**Dataset:**
==========
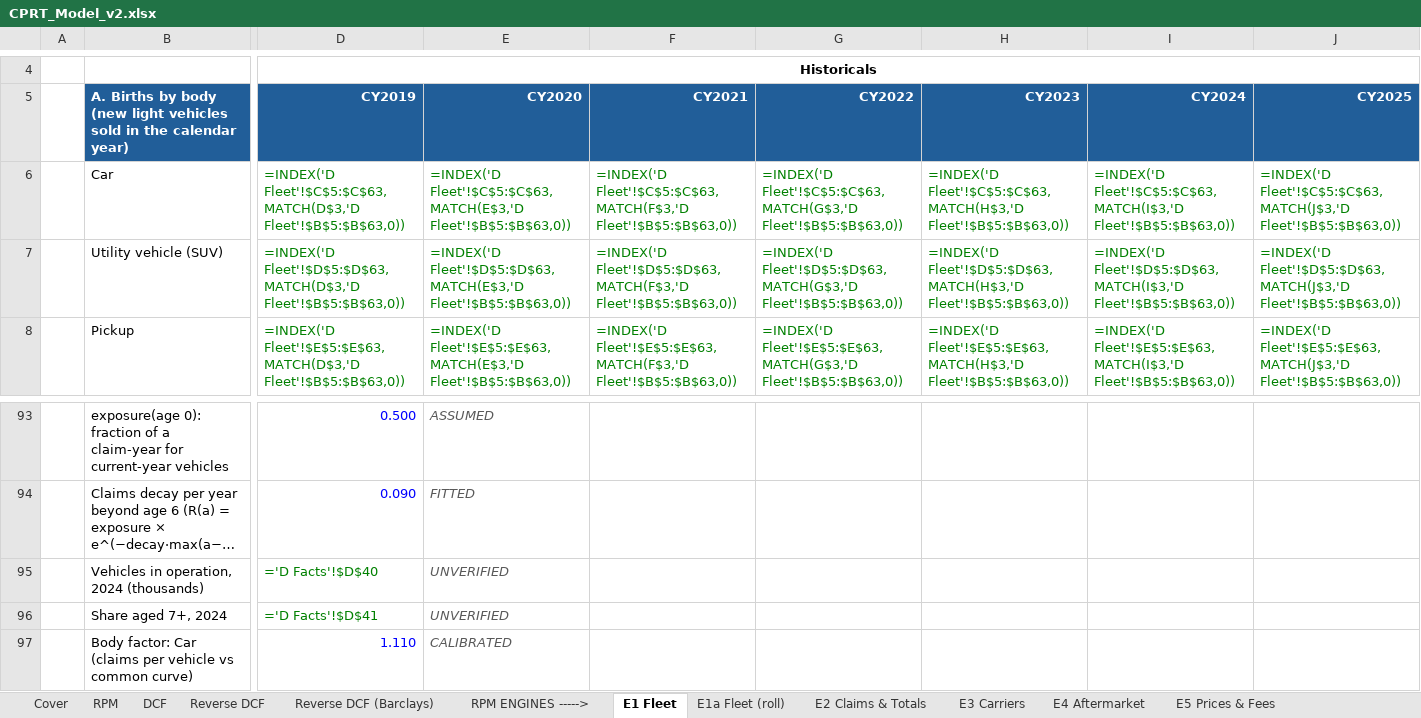
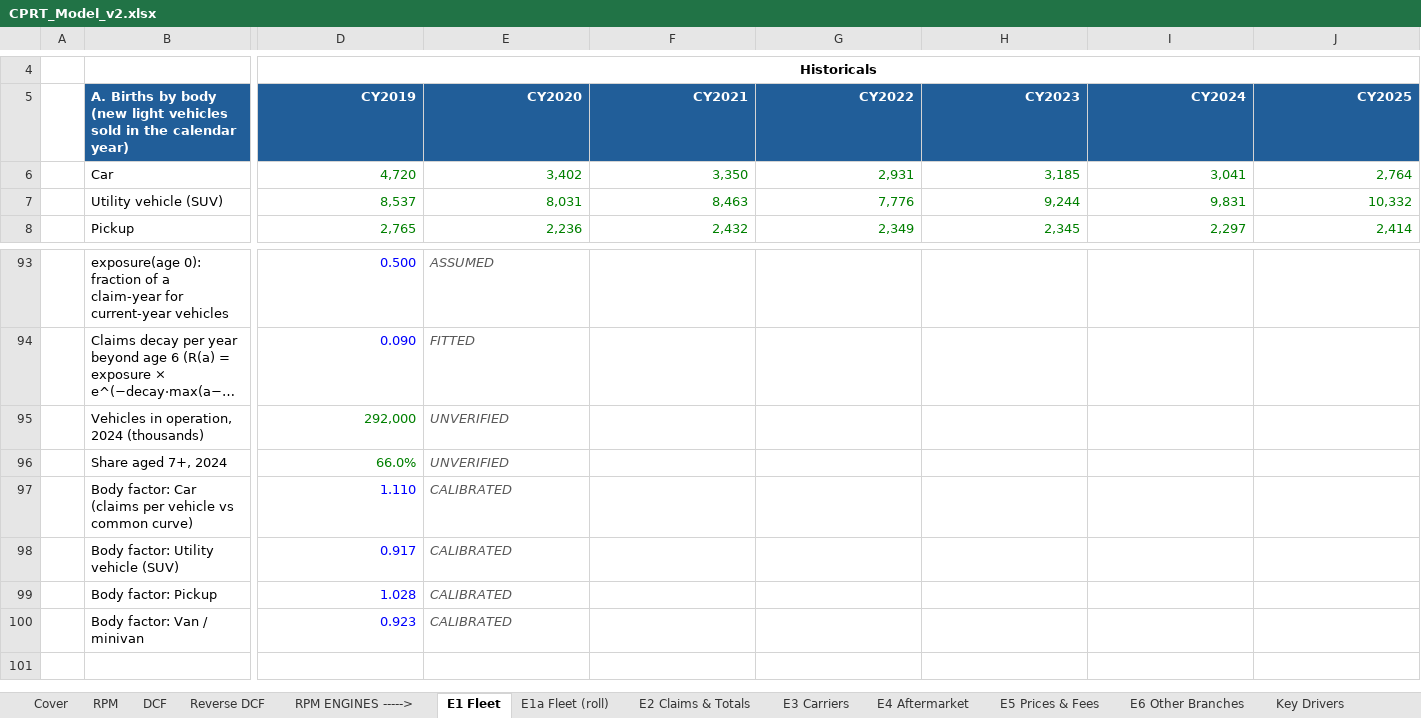
Before and after one commit to potpotman123/cprt-research, an Excel workbook: model/CPRT_Model_v2.xlsx, sheet E1 Fleet, drawn as a sheet; only a part is shown, gaps mark what is left out; the shorter side is filled out with more unchanged rows; long unchanged cells end in …; values as stored, in another font and other column widths than the file's, no borders; formulas without a stored value are shown as written; the diff covers the shown part only; the diff names each change by its address in the sheet, - before the commit and + after, or states it on an @@ line.

```diff
--- a/model/CPRT_Model_v2.xlsx (sheet E1 Fleet)
+++ b/model/CPRT_Model_v2.xlsx (sheet E1 Fleet)
-sheet tab: Reverse DCF (Barclays)
-D6: =INDEX('D Fleet'!$C$5:$C$63,MATCH(D$3,'D Fleet'!$B$5:$B$63,0))
+D6: 4,720
-E6: =INDEX('D Fleet'!$C$5:$C$63,MATCH(E$3,'D Fleet'!$B$5:$B$63,0))
+E6: 3,402
-F6: =INDEX('D Fleet'!$C$5:$C$63,MATCH(F$3,'D Fleet'!$B$5:$B$63,0))
+F6: 3,350
-G6: =INDEX('D Fleet'!$C$5:$C$63,MATCH(G$3,'D Fleet'!$B$5:$B$63,0))
+G6: 2,931
-H6: =INDEX('D Fleet'!$C$5:$C$63,MATCH(H$3,'D Fleet'!$B$5:$B$63,0))
+H6: 3,185
-I6: =INDEX('D Fleet'!$C$5:$C$63,MATCH(I$3,'D Fleet'!$B$5:$B$63,0))
+I6: 3,041
-J6: =INDEX('D Fleet'!$C$5:$C$63,MATCH(J$3,'D Fleet'!$B$5:$B$63,0))
+J6: 2,764
-D7: =INDEX('D Fleet'!$D$5:$D$63,MATCH(D$3,'D Fleet'!$B$5:$B$63,0))
+D7: 8,537
-E7: =INDEX('D Fleet'!$D$5:$D$63,MATCH(E$3,'D Fleet'!$B$5:$B$63,0))
+E7: 8,031
-F7: =INDEX('D Fleet'!$D$5:$D$63,MATCH(F$3,'D Fleet'!$B$5:$B$63,0))
+F7: 8,463
-G7: =INDEX('D Fleet'!$D$5:$D$63,MATCH(G$3,'D Fleet'!$B$5:$B$63,0))
+G7: 7,776
-H7: =INDEX('D Fleet'!$D$5:$D$63,MATCH(H$3,'D Fleet'!$B$5:$B$63,0))
+H7: 9,244
-I7: =INDEX('D Fleet'!$D$5:$D$63,MATCH(I$3,'D Fleet'!$B$5:$B$63,0))
+I7: 9,831
-J7: =INDEX('D Fleet'!$D$5:$D$63,MATCH(J$3,'D Fleet'!$B$5:$B$63,0))
+J7: 10,332
-D8: =INDEX('D Fleet'!$E$5:$E$63,MATCH(D$3,'D Fleet'!$B$5:$B$63,0))
+D8: 2,765
-E8: =INDEX('D Fleet'!$E$5:$E$63,MATCH(E$3,'D Fleet'!$B$5:$B$63,0))
+E8: 2,236
-F8: =INDEX('D Fleet'!$E$5:$E$63,MATCH(F$3,'D Fleet'!$B$5:$B$63,0))
+F8: 2,432
-G8: =INDEX('D Fleet'!$E$5:$E$63,MATCH(G$3,'D Fleet'!$B$5:$B$63,0))
+G8: 2,349
-H8: =INDEX('D Fleet'!$E$5:$E$63,MATCH(H$3,'D Fleet'!$B$5:$B$63,0))
+H8: 2,345
-I8: =INDEX('D Fleet'!$E$5:$E$63,MATCH(I$3,'D Fleet'!$B$5:$B$63,0))
+I8: 2,297
-J8: =INDEX('D Fleet'!$E$5:$E$63,MATCH(J$3,'D Fleet'!$B$5:$B$63,0))
+J8: 2,414
-D95: ='D Facts'!$D$40
+D95: 292,000
-D96: ='D Facts'!$D$41
+D96: 66.0%
```
Also changed, not shown: 546 edited cells elsewhere in this sheet, sheet E1a Fleet (roll), sheet Scenarios, sheet E2 Claims & Totals, sheet E3 Carriers, sheet DCF, sheet E5 Prices & Fees, 8 more sheets, other sheet tabs, 2 other files.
==========
**What this task involves:**
Your copy of the listing should match it exactly, apart from the pictures, which are left out.

**Result of the exercise:**
Before and after one commit to potpotman123/cprt-research, an Excel workbook: model/CPRT_Model_v2.xlsx, sheet E1 Fleet, drawn as a sheet; only a part is shown, gaps mark what is left out; the shorter side is filled out with more unchanged rows; long unchanged cells end in …; values as stored, in another font and other column widths than the file's, no borders; formulas without a stored value are shown as written; the diff covers the shown part only; the diff names each change by its address in the sheet, - before the commit and + after, or states it on an @@ line.

```diff
--- a/model/CPRT_Model_v2.xlsx (sheet E1 Fleet)
+++ b/model/CPRT_Model_v2.xlsx (sheet E1 Fleet)
-sheet tab: Reverse DCF (Barclays)
-D6: =INDEX('D Fleet'!$C$5:$C$63,MATCH(D$3,'D Fleet'!$B$5:$B$63,0))
+D6: 4,720
-E6: =INDEX('D Fleet'!$C$5:$C$63,MATCH(E$3,'D Fleet'!$B$5:$B$63,0))
+E6: 3,402
-F6: =INDEX('D Fleet'!$C$5:$C$63,MATCH(F$3,'D Fleet'!$B$5:$B$63,0))
+F6: 3,350
-G6: =INDEX('D Fleet'!$C$5:$C$63,MATCH(G$3,'D Fleet'!$B$5:$B$63,0))
+G6: 2,931
-H6: =INDEX('D Fleet'!$C$5:$C$63,MATCH(H$3,'D Fleet'!$B$5:$B$63,0))
+H6: 3,185
-I6: =INDEX('D Fleet'!$C$5:$C$63,MATCH(I$3,'D Fleet'!$B$5:$B$63,0))
+I6: 3,041
-J6: =INDEX('D Fleet'!$C$5:$C$63,MATCH(J$3,'D Fleet'!$B$5:$B$63,0))
+J6: 2,764
-D7: =INDEX('D Fleet'!$D$5:$D$63,MATCH(D$3,'D Fleet'!$B$5:$B$63,0))
+D7: 8,537
-E7: =INDEX('D Fleet'!$D$5:$D$63,MATCH(E$3,'D Fleet'!$B$5:$B$63,0))
+E7: 8,031
-F7: =INDEX('D Fleet'!$D$5:$D$63,MATCH(F$3,'D Fleet'!$B$5:$B$63,0))
+F7: 8,463
-G7: =INDEX('D Fleet'!$D$5:$D$63,MATCH(G$3,'D Fleet'!$B$5:$B$63,0))
+G7: 7,776
-H7: =INDEX('D Fleet'!$D$5:$D$63,MATCH(H$3,'D Fleet'!$B$5:$B$63,0))
+H7: 9,244
-I7: =INDEX('D Fleet'!$D$5:$D$63,MATCH(I$3,'D Fleet'!$B$5:$B$63,0))
+I7: 9,831
-J7: =INDEX('D Fleet'!$D$5:$D$63,MATCH(J$3,'D Fleet'!$B$5:$B$63,0))
+J7: 10,332
-D8: =INDEX('D Fleet'!$E$5:$E$63,MATCH(D$3,'D Fleet'!$B$5:$B$63,0))
+D8: 2,765
-E8: =INDEX('D Fleet'!$E$5:$E$63,MATCH(E$3,'D Fleet'!$B$5:$B$63,0))
+E8: 2,236
-F8: =INDEX('D Fleet'!$E$5:$E$63,MATCH(F$3,'D Fleet'!$B$5:$B$63,0))
+F8: 2,432
-G8: =INDEX('D Fleet'!$E$5:$E$63,MATCH(G$3,'D Fleet'!$B$5:$B$63,0))
+G8: 2,349
-H8: =INDEX('D Fleet'!$E$5:$E$63,MATCH(H$3,'D Fleet'!$B$5:$B$63,0))
+H8: 2,345
-I8: =INDEX('D Fleet'!$E$5:$E$63,MATCH(I$3,'D Fleet'!$B$5:$B$63,0))
+I8: 2,297
-J8: =INDEX('D Fleet'!$E$5:$E$63,MATCH(J$3,'D Fleet'!$B$5:$B$63,0))
+J8: 2,414
-D95: ='D Facts'!$D$40
+D95: 292,000
-D96: ='D Facts'!$D$41
+D96: 66.0%
```
Also changed, not shown: 546 edited cells elsewhere in this sheet, sheet E1a Fleet (roll), sheet Scenarios, sheet E2 Claims & Totals, sheet E3 Carriers, sheet DCF, sheet E5 Prices & Fees, 8 more sheets, other sheet tabs, 2 other files.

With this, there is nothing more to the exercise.